The problem in this case is that the statute and regulations provide a link to the unextended due dates.  Thus the statutes had expired on all of the returns prior to date in Y15 that Form 1120X was filed.

But, as was noted above, they had told an IRS agent they were expecting to file a refund claim related to this before the expiration of the statute for Y4, the year when an actual overpayment would exist.  As the memorandum notes:

In this case, Corporation B informed the Service of its intention to make a claim for refund for Corporation A for tax year Y4, the amount of the refund and the basis for the future claim, all within the period of limitations for filing a claim for refund for tax year Y4.

So the question was--despite the fact that the formal claim was filed after the expiration of the statute, did this communication serve to keep the claim alive?

The memorandum concludes no.

To qualify as an “informal claim” the memorandum notes it must meet the following tests:

There are four elements to an informal claim. Pala, Inc. Employees Profit Sharing Plan & Trust Agreement v. United States, 234 F.3d 873, 877 (5th Cir. 2000). An informal claim must (1) be timely, (2) assert a right to a refund, (3) describe the tax, tax year and basis for the claim, and (4) have a written component. Id.; see Mobil Corp. v. United States, 67 Fed. Cl. 708, 716 (2005). An informal claim must put the Service on actual or constructive notice that the taxpayer is currently asserting a right to a refund. Mobil, 67 Fed. Cl. at 716. It is not enough to inform the Service of an intention to file a claim in the future. Id. at 717.

The memorandum found the informal claim wanting for a number of reasons, noting:

However, Corporation B failed to actually assert a claim for a refund for Corporation A; instead it merely communicated its intention to file a claim in the future. Showing the team coordinator its draft Form 1120X does not constitute asserting a claim, as the implication of this was simply that Corporation B was working on making a formal claim that it would file in the future for Corporation A. Further, Corporation B cannot rely on the circumstances surrounding the draft Form 1120X to indicate that it was making an informal claim for Corporation A, as Corporation B still had over three weeks to finalize and file the formal claim before the period of limitations expired. Putting the Service on notice of its intention to file a claim in the future does not equate to Corporation B making an informal claim for Corporation A.

Additionally, there is no written component in this case. While there is case law holding that the element of a written component can be satisfied by writing that was produced by the Service, New England Elec. Sys. v. United States, 32 Fed. Cl. 636, 643-44 (1995), at a minimum, the written component must be sufficient to be regarded as an assertion by the taxpayer that she believes the tax has been overpaid. Id. The various communications from Corporation B to the team coordinator imply, at most, Corporation B's intent to file a formal claim for Corporation A in the future, not that it asserted a claim. Similarly, the team coordinator's notes only indicate that Corporation B will file a formal claim for Corporation A in the future, not that Corporation B had actually asserted a claim.
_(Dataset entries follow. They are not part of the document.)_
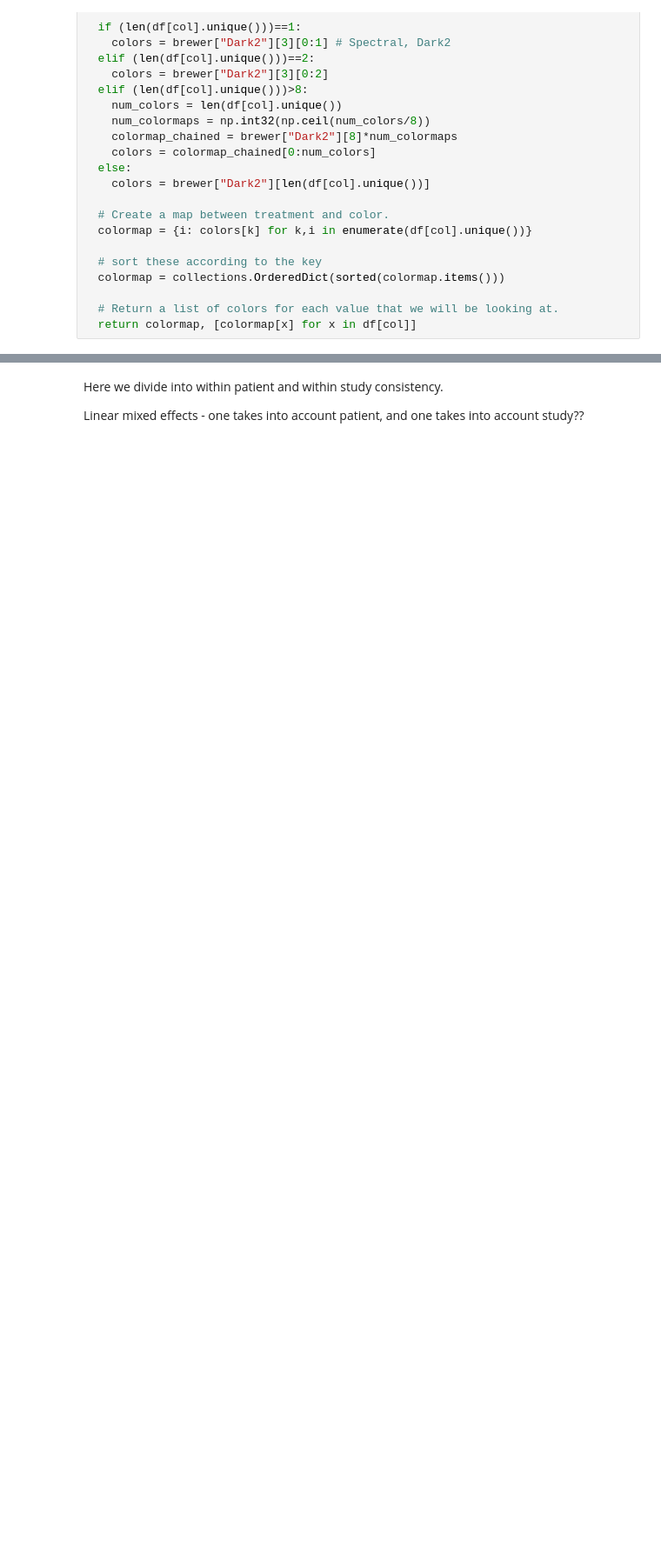
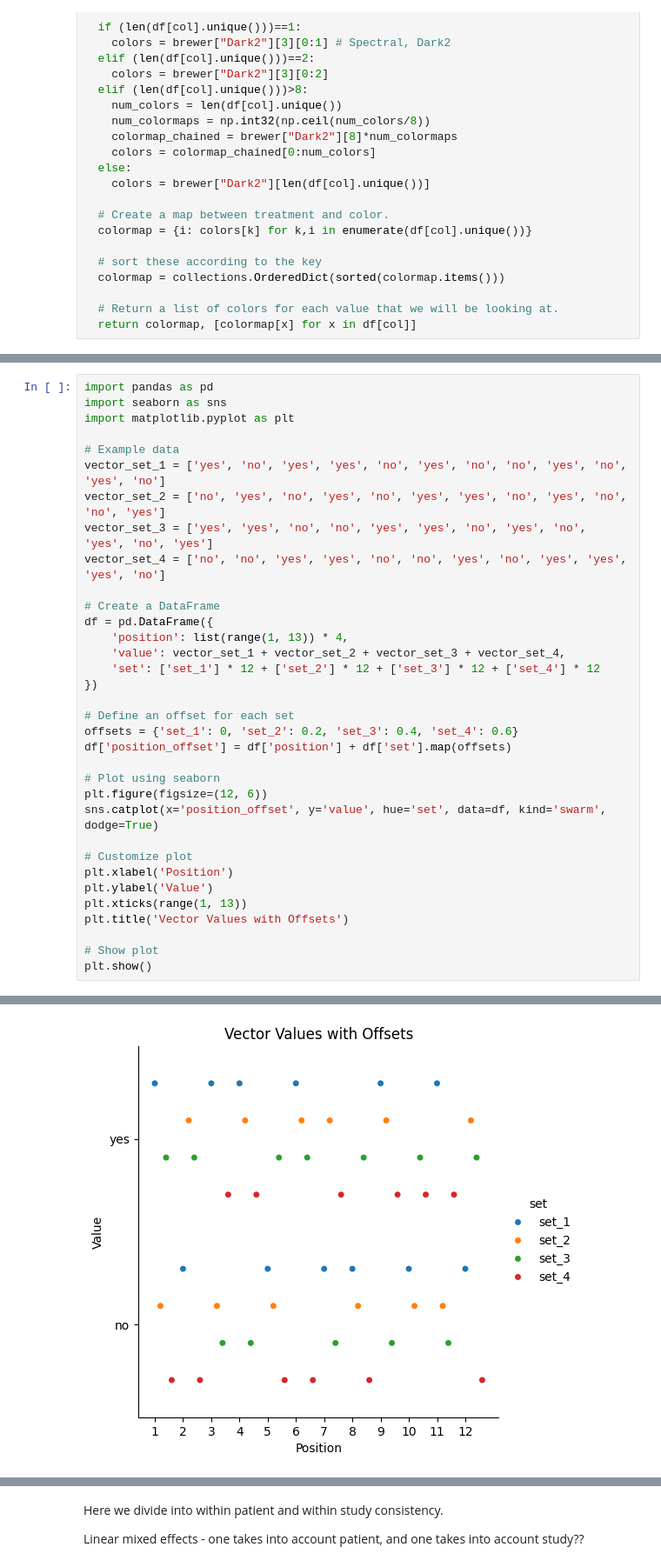
Before and after one commit to deepakri201/neurips_nlst_totalsegmentator, a Jupyter notebook: NeurIPS_Datasets_and_Benchmarks_NLST_TotalSegmentator.ipynb, the cells around one changed output, grey strips where cells are left out. Shown at 87% size. Saved outputs shown, nothing was run; the diff lists cells and outputs as text; blank space fills up the shorter version.

```diff
--- a/NeurIPS_Datasets_and_Benchmarks_NLST_TotalSegmentator.ipynb
+++ b/NeurIPS_Datasets_and_Benchmarks_NLST_TotalSegmentator.ipynb
@@ -489,0 +1169,35 @@ def get_organ_feature_with_segmentation_completeness_and_one_connected_component
+# %%
+import pandas as pd
+import seaborn as sns
+import matplotlib.pyplot as plt
+
+# Example data
+vector_set_1 = ['yes', 'no', 'yes', 'yes', 'no', 'yes', 'no', 'no', 'yes', 'no', 'yes', 'no']
+vector_set_2 = ['no', 'yes', 'no', 'yes', 'no', 'yes', 'yes', 'no', 'yes', 'no', 'no', 'yes']
+vector_set_3 = ['yes', 'yes', 'no', 'no', 'yes', 'yes', 'no', 'yes', 'no', 'yes', 'no', 'yes']
+vector_set_4 = ['no', 'no', 'yes', 'yes', 'no', 'no', 'yes', 'no', 'yes', 'yes', 'yes', 'no']
+
+# Create a DataFrame
+df = pd.DataFrame({
+    'position': list(range(1, 13)) * 4,
+    'value': vector_set_1 + vector_set_2 + vector_set_3 + vector_set_4,
+    'set': ['set_1'] * 12 + ['set_2'] * 12 + ['set_3'] * 12 + ['set_4'] * 12
+})
+
+# Define an offset for each set
+offsets = {'set_1': 0, 'set_2': 0.2, 'set_3': 0.4, 'set_4': 0.6}
+df['position_offset'] = df['position'] + df['set'].map(offsets)
+
+# Plot using seaborn
+plt.figure(figsize=(12, 6))
+sns.catplot(x='position_offset', y='value', hue='set', data=df, kind='swarm', dodge=True)
+
+# Customize plot
+plt.xlabel('Position')
+plt.ylabel('Value')
+plt.xticks(range(1, 13))
+plt.title('Vector Values with Offsets')
+
+# Show plot
+plt.show()
+# %% [output]
@@ -490 +1205,2 @@ def get_organ_feature_with_segmentation_completeness_and_one_connected_component
+[figure, added]
 # %% [markdown]
```
Also changed, not shown: parts of 171 cells of this notebook.
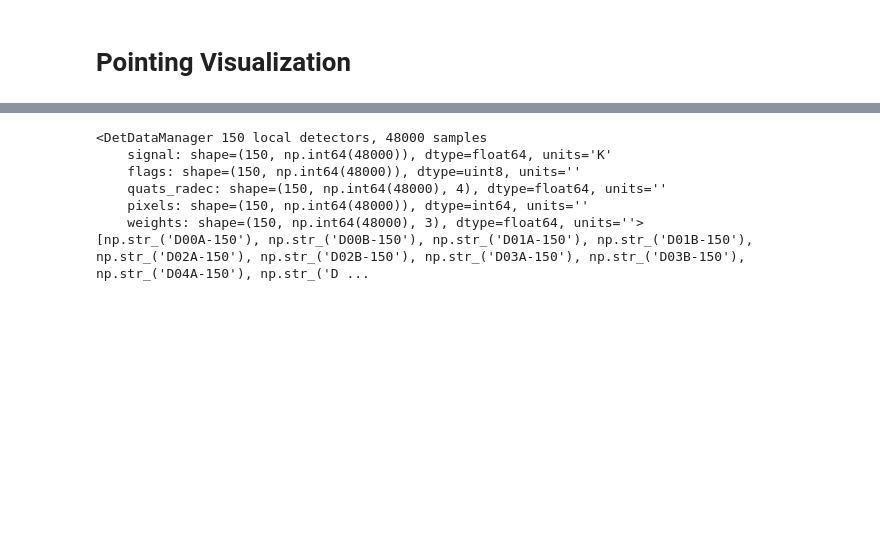
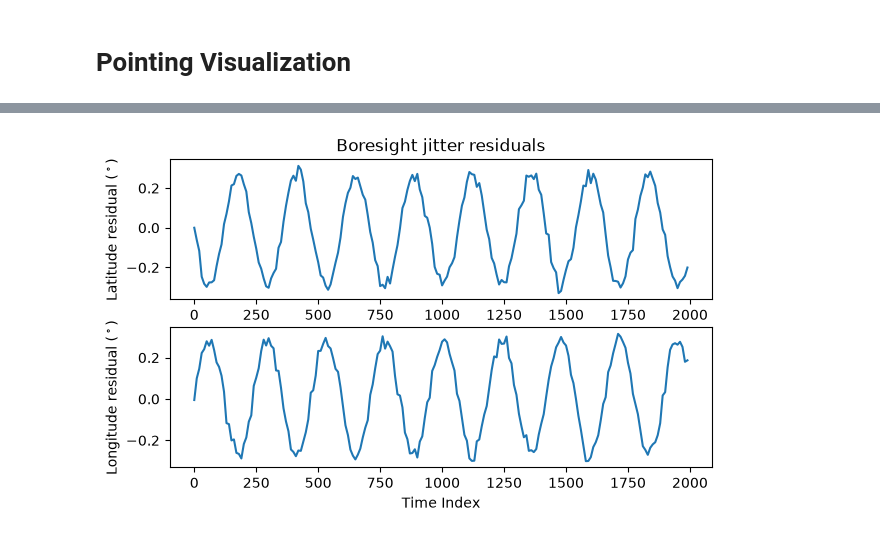
Before and after one commit to henry-e-n/SO_PointingReqs, a Jupyter notebook: toast_tutorial/07_PointingOperators.ipynb, the cells around one changed output, grey strips where cells are left out. Cells and saved outputs as stored; diff of their text form; code cells hidden in the pictures; blank space fills up the shorter version.

```diff
--- a/toast_tutorial/07_PointingOperators.ipynb
+++ b/toast_tutorial/07_PointingOperators.ipynb
@@ -660,32 +682,46 @@ print(bore_x - init_bore_x)
 # %%
-slc = slice(100, 1100, 500)
 
-# Boresight quaternion for the slice — use boresight_azel for ground data,
-# boresight_radec if you want celestial coordinates
-bquat = np.array(ob.shared[defaults.boresight_radec].data[slc, :])
-print(ob.detdata)
-# Detector quaternions for the slice, shape (n_det, n_samp, 4)
-dets = ob.local_detectors
-print(dets)
-dquat = np.array([ob.detdata["quats_radec"][d][slc, :] for d in dets])
-# Mask out flagged samples
-invalid = np.array(ob.shared[defaults.shared_flags][slc])
-invalid &= defaults.shared_mask_invalid
-valid = np.logical_not(invalid)
-
-plot_projected_quats(
-    os.path.join(out_dir, "pointing.png"),
-    qbore=bquat,
-    qdet=dquat,
-    valid=valid,
-    scale=1.0,
-)
-plt.show()
+fig = boresight_pointing_3dvis(jitter_boreradec, init_boreradec, n_slices=200, step_size=10, show_dets=True)
+fig.show()
-# %% [output]
-<DetDataManager 150 local detectors, 48000 samples
-    signal: shape=(150, np.int64(48000)), dtype=float64, units='K'
-    flags: shape=(150, np.int64(48000)), dtype=uint8, units=''
-    quats_radec: shape=(150, np.int64(48000), 4), dtype=float64, units=''
-    pixels: shape=(150, np.int64(48000)), dtype=int64, units=''
-    weights: shape=(150, np.int64(48000), 3), dtype=float64, units=''>
-[np.str_('D00A-150'), np.str_('D00B-150'), np.str_('D01A-150'), np.str_('D01B-150'), np.str_('D02A-150'), np.str_('D02B-150'), np.str_('D03A-150'), np.str_('D03B-150'), np.str_('D04A-150'), np.str_('D ...
+# %%
+
+def boresight_pointing_residualplot(jitter_boreradec, init_boreradec, n_slices=30, step_size=10):
+    boresight_coords = np.zeros((n_slices, 3))
+    init_boresight_coords = np.zeros((n_slices, 3))
+
+    fig, axs = plt.subplots(2, 1, figsize=(7,4))
+    for i in range(n_slices):
+        slc = slice(step_size * i, step_size * (i+1), step_size)
+
+        bquat = np.array(jitter_boreradec[slc, :])
+        qbang = np.zeros((3, bquat.shape[0]), dtype=np.float64)
+        qbang[0], qbang[1], qbang[2] = qa.to_lonlat_angles(bquat)
+        qbang[0] *= 180.0 / np.pi
+        qbang[1] *= 180.0 / np.pi
+
+        boresight_coords[i] = np.array([qbang[0][0], qbang[1][0], step_size * i], dtype=float)
+
+        bquat = np.array(init_boreradec[slc, :])
+        qbang = np.zeros((3, bquat.shape[0]), dtype=np.float64)
+        qbang[0], qbang[1], qbang[2] = qa.to_lonlat_angles(bquat)
+        qbang[0] *= 180.0 / np.pi
+        qbang[1] *= 180.0 / np.pi
+
+        init_boresight_coords[i] = np.array([qbang[0][0], qbang[1][0], step_size * i], dtype=float)
+
+    bore_x, bore_y, bore_z = boresight_coords[:, 0], boresight_coords[:, 1], boresight_coords[:, 2]
+    init_bore_x, init_bore_y, init_bore_z = init_boresight_coords[:, 0], init_boresight_coords[:, 1], init_boresight_coords[:, 2]
+
+    axs[0].set_title("Boresight jitter residuals")
+    axs[0].plot(bore_z, init_bore_x - bore_x)
+    axs[0].set_ylabel(r"Latitude residual ($^\circ$)")
+    axs[1].plot(bore_z, init_bore_y - bore_y)
+    axs[1].set_ylabel(r"Longitude residual ($^\circ$)")
+    axs[1].set_xlabel("Time Index")
+    return
+# %%
+
+boresight_pointing_residualplot(jitter_boreradec, init_boreradec, n_slices=200, step_size=10)
+plt.show()
+# %% [output]
+[figure, added]
```
Also changed, not shown: parts of 6 cells of this notebook, 34 other files.
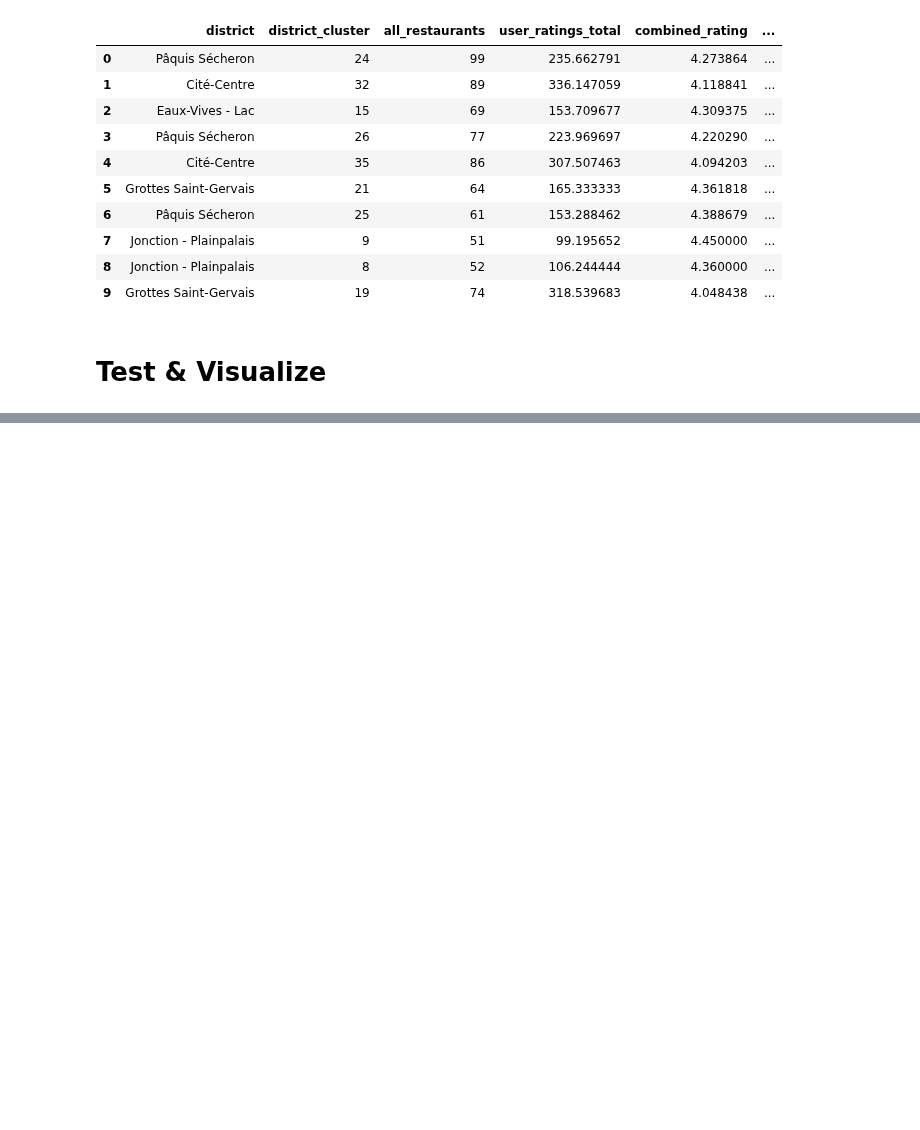
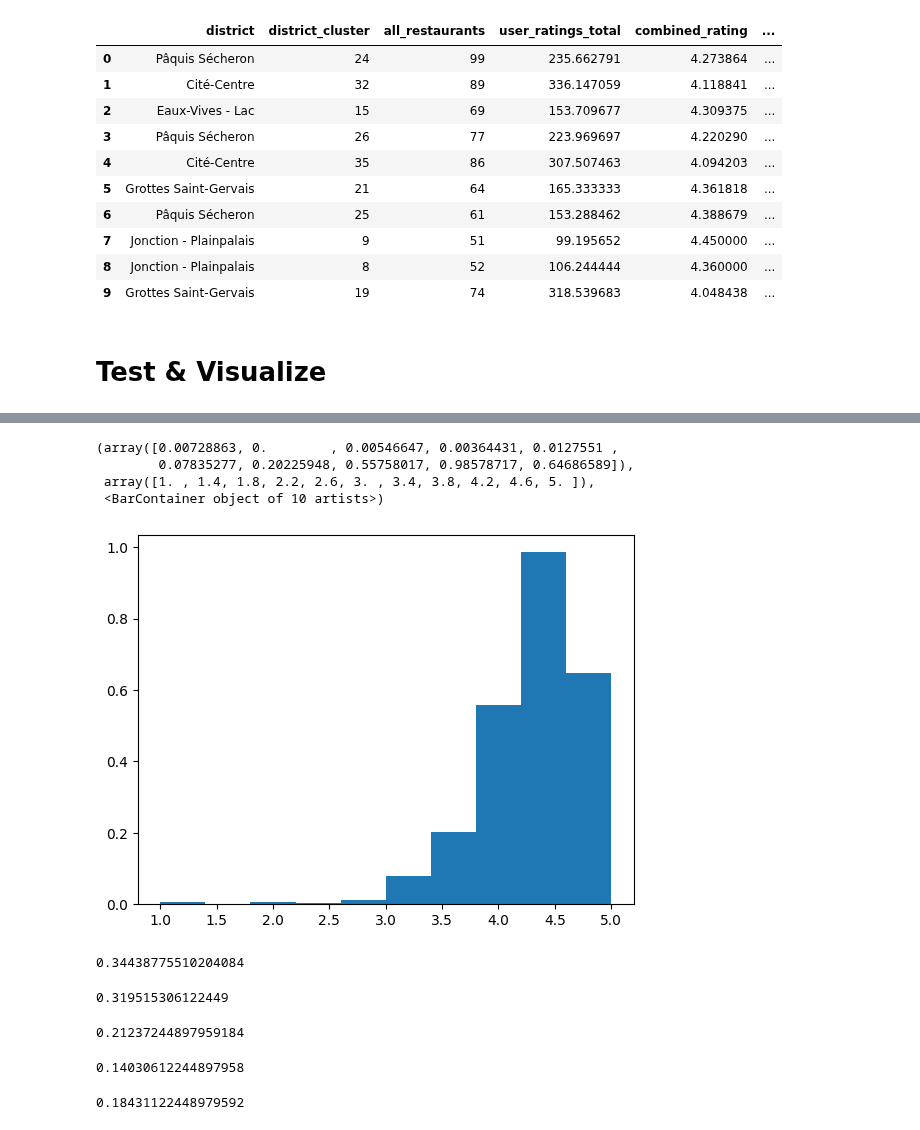
Before and after one commit to burakonurlu/best_restaurant_location, a Jupyter notebook: notebooks/burak_select_location_v1_05.ipynb, the cells around one changed output, grey strips where cells are left out. Cells and saved outputs as stored; diff of their text form; code cells hidden in the pictures; blank space fills up the shorter version.

```diff
--- a/notebooks/burak_select_location_v1_05.ipynb
+++ b/notebooks/burak_select_location_v1_05.ipynb
@@ -464,0 +469,13 @@ df_district[df_district['district']==rest_district][['district_zoom']][0]
+# %%
+data = data[['place_id',
+    'name',
+    'price_level_combined',
+    'user_ratings_total',
+    'combined_rating',
+    'geometry.location.lat', 'geometry.location.lng',
+    'combined_main_category',
+    'sub_category',
+    'district',
+    'district_cluster',
+    'combined_main_category_2']]
+data
@@ -464,0 +514,28 @@ df_district[df_district['district']==rest_district][['district_zoom']][0]
+# %%
+plt.hist(data["combined_rating"], density=True)
+# %% [output]
+(array([0.00728863, 0.        , 0.00546647, 0.00364431, 0.0127551 ,
+        0.07835277, 0.20225948, 0.55758017, 0.98578717, 0.64686589]),
+ array([1. , 1.4, 1.8, 2.2, 2.6, 3. , 3.4, 3.8, 4.2, 4.6, 5. ]),
+ <BarContainer object of 10 artists>)
+[figure, added]
+# %%
+data["combined_rating"][(data["combined_rating"]>4) & (data["combined_rating"]<4.5)].count() / len(data)
+# %% [output]
+0.34438775510204084
+# %%
+data["user_ratings_total"][(data["user_ratings_total"]<50)].count() / len(data)
+# %% [output]
+0.319515306122449
+# %%
+data["user_ratings_total"][(data["user_ratings_total"]>50) & (data["user_ratings_total"]<150)].count() / len(data)
+# %% [output]
+0.21237244897959184
+# %%
+data["user_ratings_total"][(data["user_ratings_total"]>150) & (data["user_ratings_total"]<250)].count() / len(data)
+# %% [output]
+0.14030612244897958
+# %%
+data["user_ratings_total"][(data["user_ratings_total"]>250)].count() / len(data)
+# %% [output]
+0.18431122448979592
```
Also changed, not shown: parts of 7 cells of this notebook, 13 other files.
A second potential way to revive the claim is found in the waiver doctrine.  As the memorandum notes:

The waiver doctrine operates such that when "the taxpayer files a timely formal claim but fails to include the specific claim for relief, the claim may nonetheless be considered timely if the IRS considers that specific claim within the limitations period." Computervision Corp., 445 F.3d at 1366. However, there can only be a waiver if the Service waives the requirements of the regulation during the limitations period; consideration outside of the limitations period does not constitute waiver. Id. at 1367; see United States v. Brockamp, 519 U.S. 347, 352 (1997) (holding that equitable tolling does not apply to toll the period of limitation on claiming a refund).

The memorandum concludes that, in fact, the IRS did not give any consideration of the claim prior to the expiration of the statute.  Thus, the memorandum concludes, the claim, however meritorious, is untimely and should be denied.